BRC’s principal recommendations are: establish one or more geologic disposal facilities, and one or more interim centralized storage facilities; develop and implement a consent-based approach to siting; create a congressionally-chartered federal corporation to site, build and operate storage and disposal facilities, thus removing this responsibility from the Department of Energy; and allow access to Nuclear Waste Fund resources to more directly support a revamped waste management policy.

These recommendations address the non-integrated, inflexible, politicized and expensive waste management process that has been in place for decades.
First, establishing consolidated storage facilities provides much greater flexibility to work out longer-term solutions in a more integrated fashion. Specifically, it allows time to study options for long-term geologic disposal and fuel cycle approaches. This point was emphasized in MIT’s 2010 report The Future of the Nuclear Fuel Cycle. While the NRC has ruled that dry cask storage is a safe option, there will be a need to expand dry cask storage capabilities in the near future: about 75 percent of the country’s spent nuclear fuel is in cooling pools at reactor sites, and some analysts suggest that pool capacity could be reached by 2015. In addition, initiating efforts to develop a geologic disposal facility provides policy makers the flexibility to look beyond the debilitating debate over Yucca mountain since, as BRC notes, United States spent nuclear fuel inventory will soon surpass the volume of waste that can be legally placed at Yucca even if it moved forward.

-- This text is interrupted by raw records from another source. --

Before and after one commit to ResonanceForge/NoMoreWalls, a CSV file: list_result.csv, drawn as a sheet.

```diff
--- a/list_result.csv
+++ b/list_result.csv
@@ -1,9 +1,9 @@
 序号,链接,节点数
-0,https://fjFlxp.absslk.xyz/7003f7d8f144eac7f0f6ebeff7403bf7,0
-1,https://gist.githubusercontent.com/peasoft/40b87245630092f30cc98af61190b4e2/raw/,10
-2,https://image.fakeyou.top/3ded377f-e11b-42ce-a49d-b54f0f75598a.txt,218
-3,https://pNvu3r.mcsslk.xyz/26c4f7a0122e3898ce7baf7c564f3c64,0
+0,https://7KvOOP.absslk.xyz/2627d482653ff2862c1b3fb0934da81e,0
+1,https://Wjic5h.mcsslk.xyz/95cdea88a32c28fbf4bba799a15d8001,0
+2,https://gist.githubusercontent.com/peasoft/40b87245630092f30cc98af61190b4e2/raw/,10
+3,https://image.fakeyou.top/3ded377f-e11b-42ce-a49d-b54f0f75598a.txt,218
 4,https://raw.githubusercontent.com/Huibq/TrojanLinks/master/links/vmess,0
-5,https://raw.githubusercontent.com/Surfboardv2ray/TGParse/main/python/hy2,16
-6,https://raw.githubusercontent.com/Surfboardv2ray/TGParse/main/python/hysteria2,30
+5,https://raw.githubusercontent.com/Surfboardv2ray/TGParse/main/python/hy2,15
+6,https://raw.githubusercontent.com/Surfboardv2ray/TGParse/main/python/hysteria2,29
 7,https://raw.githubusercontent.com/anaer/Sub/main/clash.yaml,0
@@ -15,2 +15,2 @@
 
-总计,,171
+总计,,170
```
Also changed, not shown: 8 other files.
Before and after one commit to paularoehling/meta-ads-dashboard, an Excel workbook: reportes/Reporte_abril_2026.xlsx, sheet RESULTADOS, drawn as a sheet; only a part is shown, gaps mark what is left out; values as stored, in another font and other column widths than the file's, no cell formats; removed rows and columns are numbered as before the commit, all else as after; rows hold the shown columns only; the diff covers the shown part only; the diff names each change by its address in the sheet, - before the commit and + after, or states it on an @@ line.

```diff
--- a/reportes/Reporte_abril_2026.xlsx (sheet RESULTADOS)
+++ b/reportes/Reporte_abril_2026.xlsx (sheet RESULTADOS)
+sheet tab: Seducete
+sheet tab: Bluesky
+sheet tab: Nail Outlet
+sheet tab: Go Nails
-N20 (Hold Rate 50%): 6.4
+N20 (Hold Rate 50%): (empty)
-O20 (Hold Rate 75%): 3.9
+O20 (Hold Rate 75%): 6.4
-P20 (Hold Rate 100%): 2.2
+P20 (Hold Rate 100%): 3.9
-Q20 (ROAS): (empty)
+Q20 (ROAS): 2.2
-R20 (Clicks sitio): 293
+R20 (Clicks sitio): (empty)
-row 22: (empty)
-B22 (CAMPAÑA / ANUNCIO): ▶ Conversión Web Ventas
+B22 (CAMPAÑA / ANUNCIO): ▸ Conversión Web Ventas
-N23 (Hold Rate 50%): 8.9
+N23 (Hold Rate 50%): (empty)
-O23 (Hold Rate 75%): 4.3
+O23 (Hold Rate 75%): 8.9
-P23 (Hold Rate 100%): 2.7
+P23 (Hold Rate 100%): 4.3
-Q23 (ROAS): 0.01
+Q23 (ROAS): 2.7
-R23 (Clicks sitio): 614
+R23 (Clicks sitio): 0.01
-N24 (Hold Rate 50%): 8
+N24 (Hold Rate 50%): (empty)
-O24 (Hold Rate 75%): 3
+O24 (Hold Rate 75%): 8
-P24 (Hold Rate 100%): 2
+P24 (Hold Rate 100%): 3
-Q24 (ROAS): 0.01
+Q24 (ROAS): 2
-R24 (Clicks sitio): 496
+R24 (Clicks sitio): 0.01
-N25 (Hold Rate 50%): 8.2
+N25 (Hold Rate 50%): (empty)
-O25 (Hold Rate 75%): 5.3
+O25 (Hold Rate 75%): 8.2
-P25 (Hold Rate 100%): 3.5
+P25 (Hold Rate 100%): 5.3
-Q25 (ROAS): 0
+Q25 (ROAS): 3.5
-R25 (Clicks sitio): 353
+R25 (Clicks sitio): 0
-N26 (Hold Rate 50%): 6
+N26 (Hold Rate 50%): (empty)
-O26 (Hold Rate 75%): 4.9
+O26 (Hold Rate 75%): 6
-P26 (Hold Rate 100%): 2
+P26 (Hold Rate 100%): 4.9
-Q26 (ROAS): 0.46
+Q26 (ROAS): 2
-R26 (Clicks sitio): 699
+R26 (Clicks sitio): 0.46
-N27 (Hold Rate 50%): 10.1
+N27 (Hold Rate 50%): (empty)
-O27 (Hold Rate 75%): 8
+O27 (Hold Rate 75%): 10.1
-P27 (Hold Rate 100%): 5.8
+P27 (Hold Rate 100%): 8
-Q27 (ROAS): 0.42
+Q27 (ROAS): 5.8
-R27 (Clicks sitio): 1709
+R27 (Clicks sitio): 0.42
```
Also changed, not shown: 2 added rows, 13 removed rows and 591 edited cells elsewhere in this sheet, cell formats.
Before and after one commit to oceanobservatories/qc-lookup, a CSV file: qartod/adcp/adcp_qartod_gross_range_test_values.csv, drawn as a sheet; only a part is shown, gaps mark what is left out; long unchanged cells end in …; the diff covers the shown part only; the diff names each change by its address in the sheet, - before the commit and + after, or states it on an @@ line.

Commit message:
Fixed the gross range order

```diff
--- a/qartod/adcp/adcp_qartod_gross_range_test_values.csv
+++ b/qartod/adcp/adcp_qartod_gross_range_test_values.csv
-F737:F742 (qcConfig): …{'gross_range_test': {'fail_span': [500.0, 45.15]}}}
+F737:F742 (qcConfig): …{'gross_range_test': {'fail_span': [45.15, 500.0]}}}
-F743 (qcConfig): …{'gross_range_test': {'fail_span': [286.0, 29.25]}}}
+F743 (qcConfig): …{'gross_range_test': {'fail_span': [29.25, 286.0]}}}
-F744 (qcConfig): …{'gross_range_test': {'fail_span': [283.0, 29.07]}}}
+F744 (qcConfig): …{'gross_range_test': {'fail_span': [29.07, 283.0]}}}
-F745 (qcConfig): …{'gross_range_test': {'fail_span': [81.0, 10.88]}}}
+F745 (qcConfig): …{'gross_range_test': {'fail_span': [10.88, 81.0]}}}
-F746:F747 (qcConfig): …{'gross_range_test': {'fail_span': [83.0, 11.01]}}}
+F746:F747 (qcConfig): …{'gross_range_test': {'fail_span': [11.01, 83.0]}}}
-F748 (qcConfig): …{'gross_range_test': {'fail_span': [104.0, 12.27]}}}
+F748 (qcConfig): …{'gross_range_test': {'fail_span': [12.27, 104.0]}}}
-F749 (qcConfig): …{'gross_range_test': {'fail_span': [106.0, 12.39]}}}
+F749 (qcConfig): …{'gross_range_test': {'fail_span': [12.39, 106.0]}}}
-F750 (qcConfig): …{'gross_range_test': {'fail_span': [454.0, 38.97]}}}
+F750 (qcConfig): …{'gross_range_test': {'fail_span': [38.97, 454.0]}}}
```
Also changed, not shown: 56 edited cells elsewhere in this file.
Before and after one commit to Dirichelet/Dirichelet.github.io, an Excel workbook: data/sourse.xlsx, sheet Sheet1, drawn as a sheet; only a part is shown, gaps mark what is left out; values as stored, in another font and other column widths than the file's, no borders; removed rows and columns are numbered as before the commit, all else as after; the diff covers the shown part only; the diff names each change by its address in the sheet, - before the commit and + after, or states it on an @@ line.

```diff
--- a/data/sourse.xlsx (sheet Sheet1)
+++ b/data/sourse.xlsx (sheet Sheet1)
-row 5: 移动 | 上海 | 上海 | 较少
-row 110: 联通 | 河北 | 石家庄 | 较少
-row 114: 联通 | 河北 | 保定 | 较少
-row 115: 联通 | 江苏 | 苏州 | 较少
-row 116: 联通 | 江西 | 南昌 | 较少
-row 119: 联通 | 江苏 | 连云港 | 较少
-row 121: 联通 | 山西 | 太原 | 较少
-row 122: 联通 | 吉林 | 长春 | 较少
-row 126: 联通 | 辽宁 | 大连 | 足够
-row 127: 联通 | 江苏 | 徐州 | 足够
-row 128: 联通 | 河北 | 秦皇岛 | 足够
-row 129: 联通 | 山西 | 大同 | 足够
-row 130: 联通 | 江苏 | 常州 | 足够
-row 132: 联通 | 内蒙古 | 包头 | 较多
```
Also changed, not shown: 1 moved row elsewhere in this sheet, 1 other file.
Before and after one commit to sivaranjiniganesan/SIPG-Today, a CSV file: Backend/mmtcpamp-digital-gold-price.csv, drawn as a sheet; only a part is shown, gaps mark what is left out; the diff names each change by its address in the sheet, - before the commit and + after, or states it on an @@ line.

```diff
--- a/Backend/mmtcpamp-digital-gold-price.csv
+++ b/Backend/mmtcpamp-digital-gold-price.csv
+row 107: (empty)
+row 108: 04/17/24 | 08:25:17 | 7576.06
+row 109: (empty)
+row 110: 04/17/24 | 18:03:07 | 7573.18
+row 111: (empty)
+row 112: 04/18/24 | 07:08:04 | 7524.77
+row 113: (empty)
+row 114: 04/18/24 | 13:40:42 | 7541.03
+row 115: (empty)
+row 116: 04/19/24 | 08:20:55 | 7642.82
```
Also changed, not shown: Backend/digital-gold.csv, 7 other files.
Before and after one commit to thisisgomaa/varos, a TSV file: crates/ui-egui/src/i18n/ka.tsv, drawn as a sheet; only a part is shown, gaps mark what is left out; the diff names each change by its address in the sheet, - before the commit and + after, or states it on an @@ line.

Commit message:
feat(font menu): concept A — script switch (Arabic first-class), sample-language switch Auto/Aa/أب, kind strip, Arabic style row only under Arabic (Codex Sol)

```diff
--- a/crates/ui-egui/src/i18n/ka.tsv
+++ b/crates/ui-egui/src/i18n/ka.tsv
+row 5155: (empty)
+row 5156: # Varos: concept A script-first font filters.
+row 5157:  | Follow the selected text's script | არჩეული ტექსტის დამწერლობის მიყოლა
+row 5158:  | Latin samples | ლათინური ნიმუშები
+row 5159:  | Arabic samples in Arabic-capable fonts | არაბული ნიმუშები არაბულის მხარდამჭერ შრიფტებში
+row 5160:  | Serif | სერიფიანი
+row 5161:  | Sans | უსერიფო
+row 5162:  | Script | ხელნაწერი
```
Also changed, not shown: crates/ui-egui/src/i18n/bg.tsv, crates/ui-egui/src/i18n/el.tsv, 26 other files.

Second, the consent-based approach to siting described by the BRC is exactly what is needed to avoid the top-down method that has failed here and in other countries. Recent experience in several European countries and at the Waste Isolation Pilot Plant in New Mexico (for defense-related waste) indicates that a focus on an approach that is adaptive and seeks to partner with local stakeholders is much more likely to succeed and, in the end, be cheaper. Why not try; states or local communities may actually want the jobs associated with developing and maintaining a centralized storage site, and others may applaud efforts to remove dry cask storage facilities at operating reactors—as well as “stranded” waste from decommissioned sites—in their communities.
Third, the creation of a new waste management institution to develop and manage the spent nuclear fuel policy and facilities can help to de-politicize the process. While it certainly won’t remove political considerations entirely, it can provide a degree of insulation from day-to-day politics, not to mention carve out a specialized institution dedicated solely to the issue.

Fourth, BRC’s recommendations to alter the manner in which the Nuclear Waste Fund is managed are a sound way to provide the resources needed for the new waste management institution, as well as give some relief to nuclear utilities. The BRC proposals seek to ensure that fees paid by utilities on a per kWh basis designed to support a waste management program actually get used for that purpose, and that any unspent monies in the Fund are allocated to the new waste management organization.

There are surely challenges to the BRC’s recommendations: there are many legislative changes required, and in the current small government, belt-tightening environment the creation of a new institution may be a tough sell.

But the BRC’s plan is worth pursuing. Even if all nuclear plants were shut down and no additional plants were built, we still have to deal with spent nuclear fuel. And if we want nuclear power to play a role in our future energy mix, particularly to help combat climate change, we still have to deal with spent nuclear fuel to build a stronger foundation for developing a comprehensive energy policy. Nuclear power faces four fundamental challenges: economic (high up-front capital costs), safety and security, waste, and proliferation. A comprehensive approach to all of these factors is required to maintain nuclear power as a viable policy option. The BRC’s recommendations address the key issues that have plagued the waste management part of the equation for decades. Let’s put that piece back together and move forward.